When dealing with economics, we are confronted by a large array of interdependent static and dynamic variables. A change in one effects changes in all, which in turn affect the variable first changed, through its interdependence with the rest.
Cybernetics is perhaps most appropriate for the treatment of economic matters. … Read more
A new definition of costs is also required. The term at present is muddled and confused in general usage.
Wealth loss versus Throughput Reduction
Any outlay of money in a national economy is regarded as a “cost” to the nation in the sense of some loss of wealth. … Read more
The Mitterand socialist government in France during the 1980′s hoped to create tens of thousands of jobs by cutting working hours. The basic working week was to carry the same pay, therefore each hour worked was to carry more pay. … Read more
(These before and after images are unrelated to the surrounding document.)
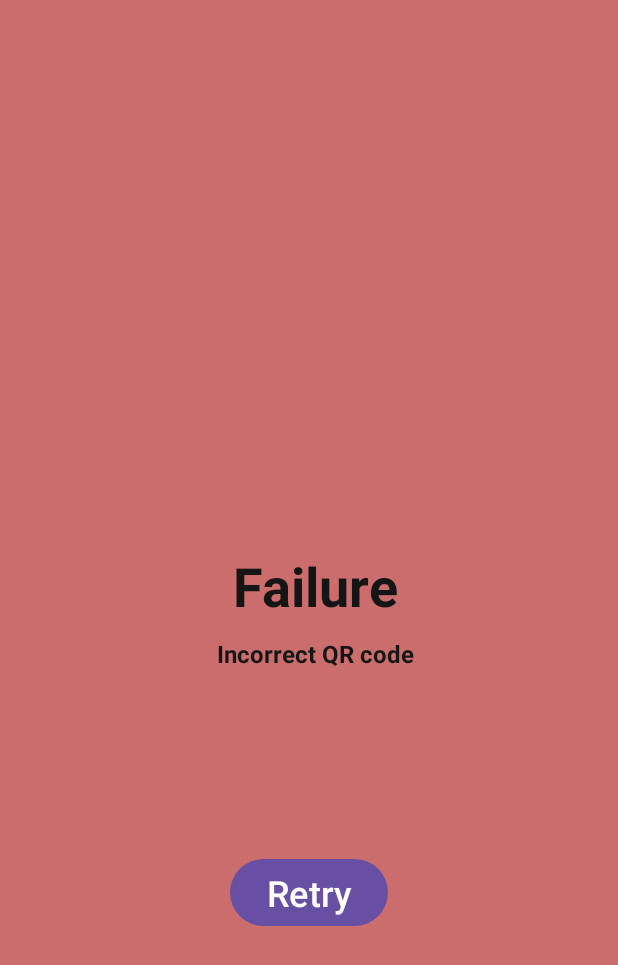
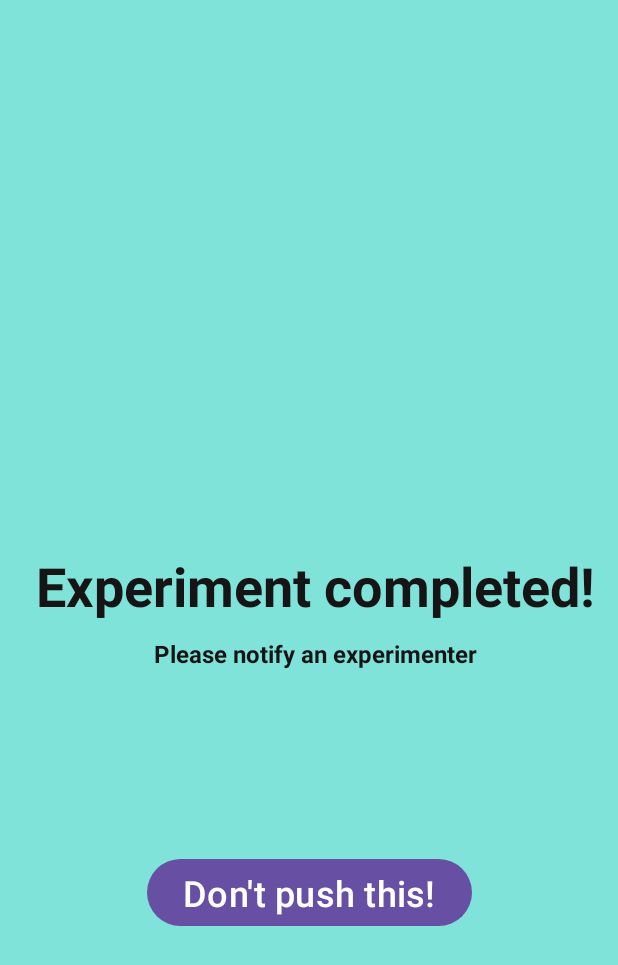
Before and after one commit to sashaiw/warehouse-experiment-app, an Android app built with Jetpack Compose: the layout fragment_completed.xml on its own in the app's theme, with its tools: preview values and no code run, on a phone screen of 412 x 824 dp. Shown: the top 965 px of the screen. Run offline under Robolectric (Android 15) with nearby library versions, the phone set to English and light mode, and no system bars.

Commit message:
added experiment completed fragment, disabled back stack

```diff
--- a/app/src/main/java/com/example/warehouse/ui/FailureFragment.kt
+++ b/app/src/main/java/com/example/warehouse/ui/FailureFragment.kt
@@ -34,7 +34,7 @@ class FailureFragment : Fragment() {
     override fun onViewCreated(view: View, savedInstanceState: Bundle?) {
         super.onViewCreated(view, savedInstanceState)
 
-        val nextButton: Button = view.findViewById(R.id.retryButton)
+        val nextButton: Button = view.findViewById(R.id.resetButton)
         nextButton.setOnClickListener {onNextButtonClicked()}
     }
 
--- a/app/src/main/res/layout/fragment_failure.xml
+++ b/app/src/main/res/layout/fragment_completed.xml
@@ -5,8 +5,8 @@
     android:id="@+id/frameLayout"
     android:layout_width="match_parent"
     android:layout_height="match_parent"
-    android:background="@color/failure"
-    tools:context=".ui.SuccessFragment">
+    android:background="@color/completed"
+    tools:context=".ui.CompletedFragment">
 
     <TextView
         android:id="@+id/successText"
@@ -14,11 +14,11 @@
         android:layout_height="wrap_content"
         android:layout_marginStart="8dp"
         android:layout_marginBottom="44dp"
-        android:text="Failure"
+        android:text="Experiment completed!"
         android:textAlignment="center"
-        android:textStyle="bold"
         android:textColor="@color/darkgrey"
         android:textSize="36dp"
+        android:textStyle="bold"
         app:layout_constraintBottom_toBottomOf="parent"
         app:layout_constraintEnd_toEndOf="parent"
         app:layout_constraintStart_toStartOf="parent"
@@ -30,7 +30,7 @@
         android:layout_height="wrap_content"
         android:layout_marginStart="8dp"
         android:layout_marginBottom="44dp"
-        android:text="Incorrect QR code"
+        android:text="Please notify an experimenter"
         android:textAlignment="center"
         android:textColor="@color/darkgrey"
         android:textSize="16dp"
@@ -44,10 +44,10 @@
         app:layout_constraintVertical_bias="0.15" />
 
     <Button
-        android:id="@+id/retryButton"
+        android:id="@+id/resetButton"
         android:layout_width="wrap_content"
         android:layout_height="wrap_content"
-        android:text="Retry"
+        android:text="Don't push this!"
         android:textSize="24dp"
         app:layout_constraintBottom_toBottomOf="parent"
         app:layout_constraintEnd_toEndOf="parent"
--- a/app/src/main/res/values/colors.xml
+++ b/app/src/main/res/values/colors.xml
@@ -5,5 +5,6 @@
 
     <color name="success">#FF9CD2B2</color>
     <color name="failure">#FFCB6D6D</color>
+    <color name="completed">#FF80E3DA</color>
     <color name="darkgrey">#FF151515</color>
 </resources>
--- a/app/src/main/res/values/strings.xml
+++ b/app/src/main/res/values/strings.xml
@@ -23,4 +23,6 @@
     <string name="condition_value_control">control</string>
     <string name="condition_value_static">static_light</string>
     <string name="condition_value_projector">projected_path</string>
+    <!-- TODO: Remove or change this placeholder text -->
+    <string name="hello_blank_fragment">Hello blank fragment</string>
 </resources>
```
Also changed, not shown: app/src/main/java/com/example/warehouse/ui/CompletedFragment.kt (added, +77 -0 lines), app/src/main/java/com/example/warehouse/ui/QrActivity.kt (+19 -2 lines), app/src/main/java/com/example/warehouse/ui/QrFragment.kt (+24 -19 lines), app/src/main/res/navigation/nav_graph_qr.xml (+15 -4 lines).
Measures to reduce expenditure and increase revenue raising by governments will often be seen in current economic terms as “costs” to the nation. But if seen in the light of the ideas put forward in the post about “Costs – What Really Costs Us and What Doesn’t?” they are economic gains. … Read more
Another indirect adverse effect of environmental degradation on economic well-being arises from the effect of the degradation on people’s perception of their economic condition.
A further illustration of the erroneously perceived conflict between environmental conservation and economic well-being lies in this frequent reaction to some piece of environmental devastation: “Oh, well, at least it creates jobs for some people who wouldn’t have one otherwise.”
Certainly the degradation will keep some people busy for a while, but because of the depletion of the resource on which their jobs depend, there will be a net loss of jobs. … Read more
To repeat in another way a point discussed earlier, there is an achievable optimum flow of money through the aggregate income (wages plus social welfare) channel in relation to the flow through other channels. The optimum state is characterised in two ways: (i) full employment, that is no involuntary employment of able people, prevails; (ii) economic activity, the wealth throughput rate, is at the maximum possible within the constraints imposed by other factors. … Read more
It is necessary here to repeat a point made or implied earlier, that the level and rate of change of economic activity and the level of unemployment are to a large extent independent of one another. Not totally independent of course, each is one determinant of the other. … Read more
Current economics assumes a world of unlimited resources, unlimited wealth. No matter how rapidly a resource is used, either (i) “They” will always find more, or (ii) substitute resources will always be found to serve to any required extent as well or better in place of the depleted resource. … Read more
A fault of flat earth economics as practiced in free enterprise economies is that it chops a nation’s economy into sections that are too often treated as being self-contained and independent of other sections. This is not a useful or realistic view. … Read more
To come back to the subject of capitalism versus communism, the real extreme, the true opposite polarity, would be between flat-earth economics and a new economics, round-earth economics. The latter not only assumes the earth’s capacity as a source and sink to be limited, but incorporates these limits as directly relevant and determinative in every sphere of economic life. … Read more